Spending for health care mergers and acquisitions fell by 38% in 2012, according to a new report by Irving Levin Associates. When all health care sectors tracked in the report are combined, $143.3 billion was committed to deals in 2012, significantly less than in 2011, which saw expenditures of $231 billion. Overall spending in 2012 was the lowest since 2003, when $94.2 billion was spent on mergers and acquisitions.
However, the picture changes slightly when one looks at individual sectors and the number of deals. Despite declining expenditures, the number of deals announced remained high, with 1,063 announced deals in 2012, up 5.9% from 2011. Deal volume for technology and service increased by 2% and 8.9%, respectively.

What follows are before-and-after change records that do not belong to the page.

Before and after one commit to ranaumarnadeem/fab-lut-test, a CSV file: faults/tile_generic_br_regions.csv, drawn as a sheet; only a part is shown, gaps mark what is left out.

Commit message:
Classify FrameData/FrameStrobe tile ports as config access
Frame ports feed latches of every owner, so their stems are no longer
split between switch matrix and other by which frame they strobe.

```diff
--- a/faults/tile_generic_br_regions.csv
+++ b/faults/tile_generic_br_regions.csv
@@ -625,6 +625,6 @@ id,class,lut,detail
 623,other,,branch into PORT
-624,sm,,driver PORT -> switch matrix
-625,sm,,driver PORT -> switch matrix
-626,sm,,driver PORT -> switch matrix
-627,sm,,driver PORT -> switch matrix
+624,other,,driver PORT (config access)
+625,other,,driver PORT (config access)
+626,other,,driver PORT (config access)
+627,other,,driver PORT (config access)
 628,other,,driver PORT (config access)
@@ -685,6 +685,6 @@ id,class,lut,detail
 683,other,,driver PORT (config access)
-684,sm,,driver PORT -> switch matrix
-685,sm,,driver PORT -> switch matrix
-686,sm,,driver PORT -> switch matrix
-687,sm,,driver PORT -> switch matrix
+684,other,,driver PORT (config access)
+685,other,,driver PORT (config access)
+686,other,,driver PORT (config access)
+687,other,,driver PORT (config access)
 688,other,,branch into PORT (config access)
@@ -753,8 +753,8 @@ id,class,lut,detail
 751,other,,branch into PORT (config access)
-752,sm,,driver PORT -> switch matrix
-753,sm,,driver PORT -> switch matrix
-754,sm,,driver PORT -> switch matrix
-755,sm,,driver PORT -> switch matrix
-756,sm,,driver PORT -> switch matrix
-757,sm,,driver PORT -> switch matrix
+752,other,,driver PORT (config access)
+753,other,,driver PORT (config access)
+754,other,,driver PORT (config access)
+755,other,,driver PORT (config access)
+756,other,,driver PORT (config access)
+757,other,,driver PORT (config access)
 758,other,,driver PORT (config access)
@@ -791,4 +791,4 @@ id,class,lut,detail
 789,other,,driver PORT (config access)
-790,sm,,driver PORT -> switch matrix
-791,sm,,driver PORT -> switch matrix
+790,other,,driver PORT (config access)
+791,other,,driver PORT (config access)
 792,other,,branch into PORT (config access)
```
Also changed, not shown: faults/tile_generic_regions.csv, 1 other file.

In addition, as dollar volumes in big money sectors like technology fell significantly, it rose for the physician medical group and home health care and hospice sectors. The amount of money spent on mergers and acquisitions for physician medical groups jumped 845.6% to $4.4 billion in 2012, largely due to the $4.2 billion acquisition of HealthCare Partners, Inc. by DaVita Inc. last year.
The report authors also cited the trend of physicians getting out of private practice as practice administration gets increasingly complex at the same time as hospital and medical systems are on a physician group buying spree in order to better control costs in newly formed Accountable Care Organizations and "lock in" physician referrals to their own facilities.
Other high growth sectors included home health and hospice, which recorded substantial growth with increases in both deal and dollar volume, at 20.7% and 1872.1% ($5.7 billion in 2012 vs. $289 million in 2011). Behavioral health care dollar volume also rose 230.6%.
Sectors that declined included the technology and services sector. They dropped by 41.6% and 38%, respectively. In particular, hospitals and medical devices saw drastic declines, dropping by 77.72% and 62%.
“The fact that the number of M &A transactions was so high, despite the drop in dollar volume, indicates a strong case of market breadth with buyers going after more strategic deals and not the blockbusters,” said Stephen M. Monroe, partner at Levin Associates, in the press release.
For a more detailed look at 2012 health care merger and acquisition activity, click here to view the report.